"The situation in one word: desperate. What is unique is that the entire population is impacted by the conflict," said Europe's humanitarian aid commissioner Kristalina Georgieva.
The Central African Republic, one of the poorest countries on the planet with a long history of instability, has descended into anarchy since rebels overthrew president Francoise Bozize in March.
"We need to do humanitarian (work) but also restoring the state, because if the state is gone, warlords are going to take over," said Georgieva.
The visit comes just days after the UN Security Council called for a possible UN peacekeeping force for the country to shore up a 1,400-strong African Union mission.
Violence has surged between ex-rebels of the Seleka coalition that led the coup -- who are Muslim -- and local vigilante groups formed by Christian residents in rural areas.
Seleka leader Michel Djotodia was formally installed as interim president in August to lead an 18-month transition.
He has struggled for months to restore order, and distanced himself from Seleka by disbanding the coalition in September, but it continues to operate as a militia.
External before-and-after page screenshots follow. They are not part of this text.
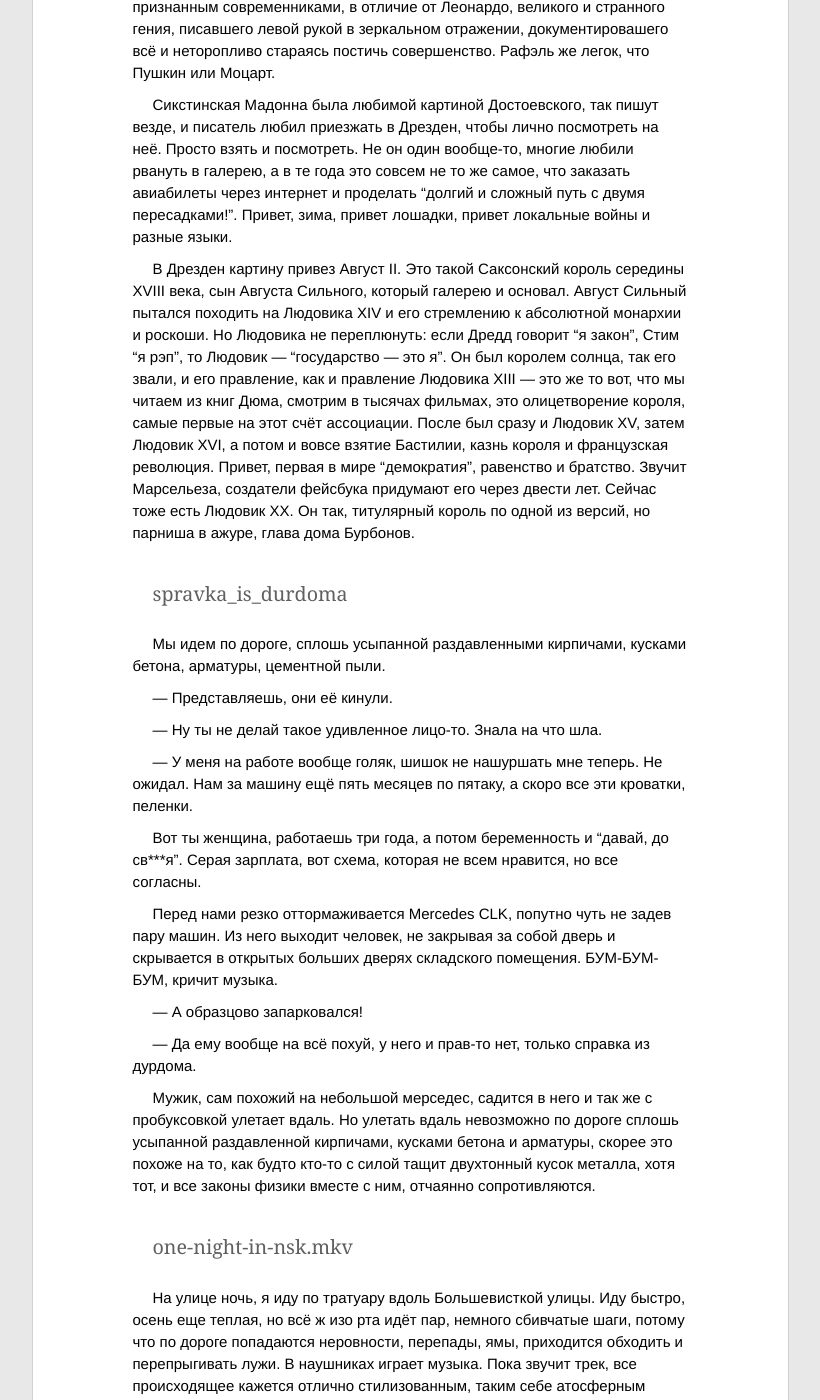
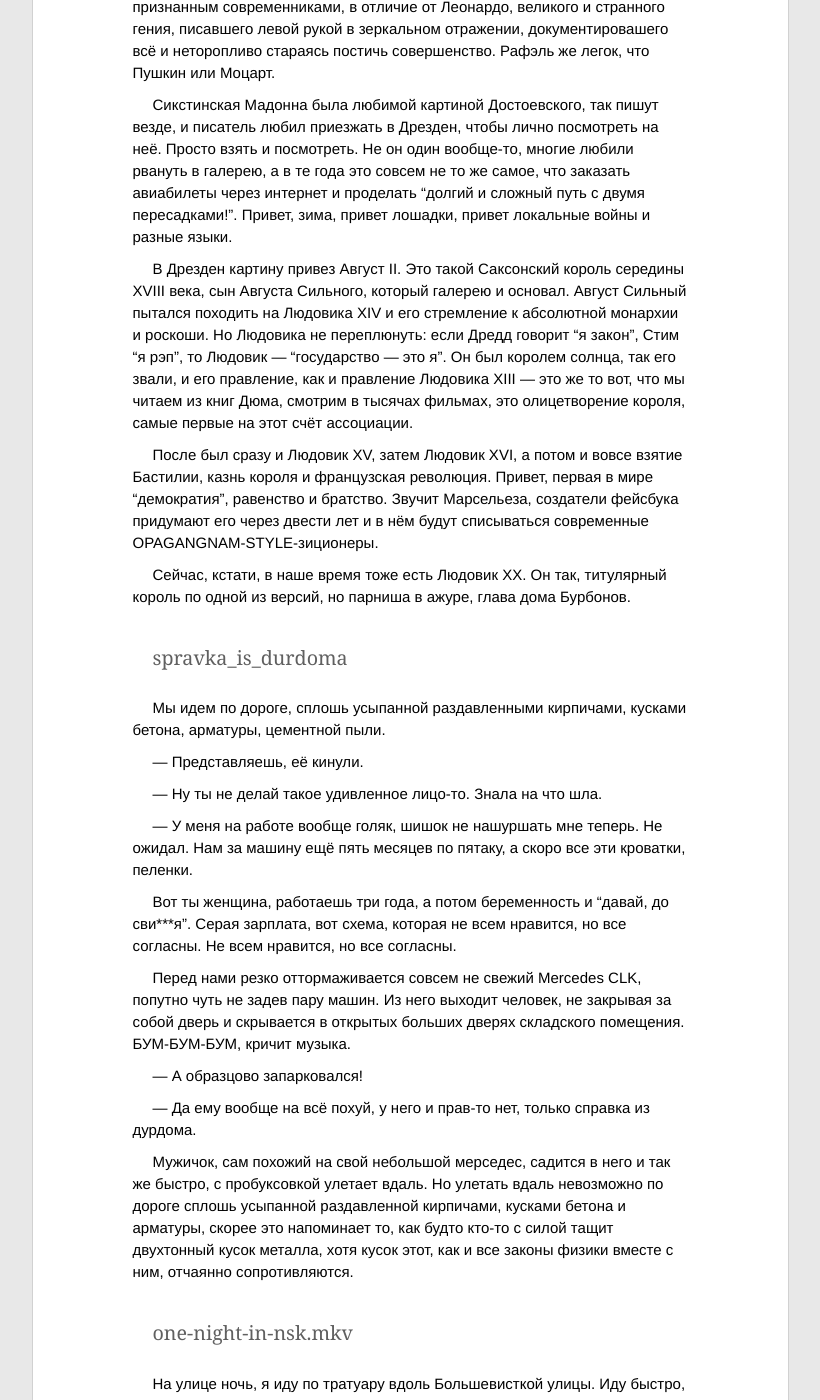
Before and after one commit to ptmt/ptmt.github.com, a Jekyll site: the page built from _posts/2012-10-4-life-as-a-service.md, in a window 1280 px wide and 1400 px high, scrolled down 1445 px. Shown: the whole window, without its empty margins (230-1050 px from the left). Built offline with Jekyll 4.4.1, drawn with Linux system fonts in a browser that asks for light colours; Markdown is read by kramdown in place of the engine named in the settings; some of the changed text lies outside the part shown.

Commit message:
Update _posts/2012-10-4-life-as-a-service.md

```diff
--- a/_posts/2012-10-4-life-as-a-service.md
+++ b/_posts/2012-10-4-life-as-a-service.md
@@ -20,32 +20,37 @@ title: Наш хостер
 
 Сикстинская Мадонна была любимой картиной Достоевского, так пишут везде, и писатель любил приезжать в Дрезден, чтобы лично посмотреть на неё. Просто взять и посмотреть. Не он один вообще-то, многие любили рвануть в галерею, а в те года это совсем не то же самое, что заказать авиабилеты через интернет и проделать “долгий и сложный путь с двумя пересадками!”. Привет, зима, привет лошадки, привет локальные войны и разные языки.
 
-В Дрезден картину привез Август II. Это такой Саксонский король середины XVIII века, сын Августа Сильного, который галерею и основал. Август Сильный пытался походить на Людовика XIV и его стремлению к абсолютной монархии и роскоши. Но Людовика не переплюнуть: если Дредд говорит “я закон”, Стим “я рэп”, то Людовик — “государство — это я”. Он был королем солнца, так его звали, и его правление, как и правление Людовика XIII — это же то вот, что мы читаем из книг Дюма, смотрим в тысячах фильмах, это олицетворение короля, самые первые на этот счёт ассоциации. После был сразу и Людовик XV, затем Людовик XVI, а потом и вовсе взятие Бастилии, казнь короля и французская революция. Привет, первая в мире “демократия”, равенство и братство. Звучит Марсельеза, создатели фейсбука придумают его через двести лет. Сейчас тоже есть Людовик XX. Он так, титулярный король по одной из версий, но парниша в ажуре, глава дома Бурбонов.
+В Дрезден картину привез Август II. Это такой Саксонский король середины XVIII века, сын Августа Сильного, который галерею и основал. Август Сильный пытался походить на Людовика XIV и его стремление к абсолютной монархии и роскоши. Но Людовика не переплюнуть: если Дредд говорит “я закон”, Стим “я рэп”, то Людовик — “государство — это я”. Он был королем солнца, так его звали, и его правление, как и правление Людовика XIII — это же то вот, что мы читаем из книг Дюма, смотрим в тысячах фильмах, это олицетворение короля, самые первые на этот счёт ассоциации.
+
+После был сразу и Людовик XV, затем Людовик XVI, а потом и вовсе взятие Бастилии, казнь короля и французская революция. Привет, первая в мире “демократия”, равенство и братство. Звучит Марсельеза, создатели фейсбука придумают его через двести лет и в нём будут списываться современные OPAGANGNAM-STYLE-зиционеры.
+
+Сейчас, кстати, в наше время тоже есть Людовик XX. Он так, титулярный король по одной из версий, но парниша в ажуре, глава дома Бурбонов.
 
 ##spravka_is_durdoma
 
 Мы идем по дороге, сплошь усыпанной раздавленными кирпичами, кусками бетона, арматуры, цементной пыли.
 
-— Представляешь, они её кинули.
+— Представляешь, её кинули.
 
 — Ну ты не делай такое удивленное лицо-то. Знала на что шла.
 
 — У меня на работе вообще голяк, шишок не нашуршать мне теперь. Не ожидал. Нам за машину ещё пять месяцев по пятаку, а скоро все эти кроватки, пеленки.
 
-Вот ты женщина, работаешь три года, а потом беременность и “давай, до св***я”. Серая зарплата, вот схема, которая не всем нравится, но все согласны.
+Вот ты женщина, работаешь три года, а потом беременность и “давай, до сви***я”. Серая зарплата, вот схема, которая не всем нравится, но все согласны. Не всем нравится, но все согласны.
 
-Перед нами резко оттормаживается Mercedes CLK, попутно чуть не задев пару машин. Из него выходит человек, не закрывая за собой дверь и скрывается в открытых больших дверях складского помещения. БУМ-БУМ-БУМ, кричит музыка.
+Перед нами резко оттормаживается совсем не свежий Mercedes CLK, попутно чуть не задев пару машин. Из него выходит человек, не закрывая за собой дверь и скрывается в открытых больших дверях складского помещения. БУМ-БУМ-БУМ, кричит музыка.
 
 — А образцово запарковался!
 
 — Да ему вообще на всё похуй, у него и прав-то нет, только справка из дурдома.
 
-Мужик, сам похожий на небольшой мерседес, садится в него и так же с пробуксовкой улетает вдаль. Но улетать вдаль невозможно по дороге сплошь усыпанной раздавленной кирпичами, кусками бетона и арматуры, скорее это похоже на то, как будто кто-то с силой тащит двухтонный кусок металла, хотя тот, и все законы физики вместе с ним, отчаянно сопротивляются.
+Мужичок, сам похожий на свой небольшой мерседес, садится в него и так же быстро, с пробуксовкой улетает вдаль. Но улетать вдаль невозможно по дороге сплошь усыпанной раздавленной кирпичами, кусками бетона и арматуры, скорее это напоминает то, как будто кто-то с силой тащит двухтонный кусок металла, хотя кусок этот, как и все законы физики вместе с ним, отчаянно сопротивляются.
 
 ##one-night-in-nsk.mkv
 
-На улице ночь, я иду по тратуару вдоль Большевисткой улицы. Иду быстро, осень еще теплая, но всё ж изо рта идёт пар, немного сбивчатые шаги, потому что по дороге попадаются неровности, перепады, ямы, приходится обходить и перепрыгивать лужи. В наушниках играет музыка.
-Пока звучит трек, все происходящее кажется отлично стилизованным, таким себе атосферным фильмом. Всего двенадцать ночи, а я с трудом успел на последний поезд метро. Третий город в России засыпает рано. Я иду по тратуару и мимо меня пролетает пустая стеклянная бутылка, выброшенная из машины. Впереди трое ребят, они пытаются научиться бить с разворота вертушкой, но будучи в состоянии среднесибирской ночной упоротости один из них падает. Вот цветочный магазин и потрепанный парниша выбегает оттуда с охапкой растений и плюхается в свою тойоту.
+На улице ночь, я иду по тратуару вдоль Большевисткой улицы. Иду быстро, осень ещё теплая, но всё ж изо рта идёт пар, немного сбивчатые шаги, потому что по дороге попадаются неровности, перепады, ямы, приходится обходить и перепрыгивать лужи. В наушниках играет музыка.
+
+Пока звучит трек, все происходящее кажется отлично стилизованным, таким себе атосферным фильмом. Всего двенадцать ночи, а я с трудом успел на последний поезд метро, третий город в России засыпает рано и не прощает тех, кто не следит за временем. Иду прямо около дороги, мимо меня пролетает пустая стеклянная бутылка, выброшенная из машины. Впереди трое ребят, они пытаются научиться бить тень с разворота вертушкой, но, будучи в состоянии среднесибирской ночной упоротости, один из них падает. Вот цветочный магазин и потрепанный парниша выбегает оттуда с охапкой растений и плюхается в свою тойоту.
 
 За день до этого я ехал в автобусе, который идёт до первомайки. Ехал стоя, потому что когда зашёл, все было занято — было как будто двадцать лавочек, почти из девяностых, аккуратно расположенных в одном небольшом замкнутом помещении на колесах. Конец дня, усталость, романтика, семечки, пиво, равномерное покачивание теплого уютного ржавого грязного корыта. Да, в ушах не играл соответствующий трек. Но да, это снова напоминало отлично стилизованный атмосферный фильм.
 
```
As well as deadly fighting, there have been reports of children being forced into rival militias, mass rapes and looting in several towns.
The UN resolution drafted by former colonial power France and approved by the Security Council on Thursday voiced deep concern at the "total breakdown of law and order."
Some 1.6 million people nationwide -- one third of the population -- need humanitarian aid and nearly 300,000 are internally displaced or have fled to neighbouring countries, according to UN figures.
"There's an explosive cocktail in Central Africa, and we fear it could become a call to arms for all militant groups in the region," a French diplomatic source said.
He was referring to the presence of Chadian and Sudanese fighters and members of the Ugandan rebel Lord's Resistance Army, as well as the possible arrival of Islamist militants chased from Mali or Nigeria.
The Central African Republic, in the heart of equatorial Africa, has a population of about five million, with about 80 percent Christian and 10 percent Muslim.
Fabius was welcomed at Bangui airport with singers and musicians waving French flags and a banner appealing to the French president: "Hollande, we want peace."
He is due to meet Djotodia as well as Prime Minister Nicolas Tiangaye in talks expected to focus on French demands for the respect of the roadmap that launched the 18-month political transition to pave the way for early elections.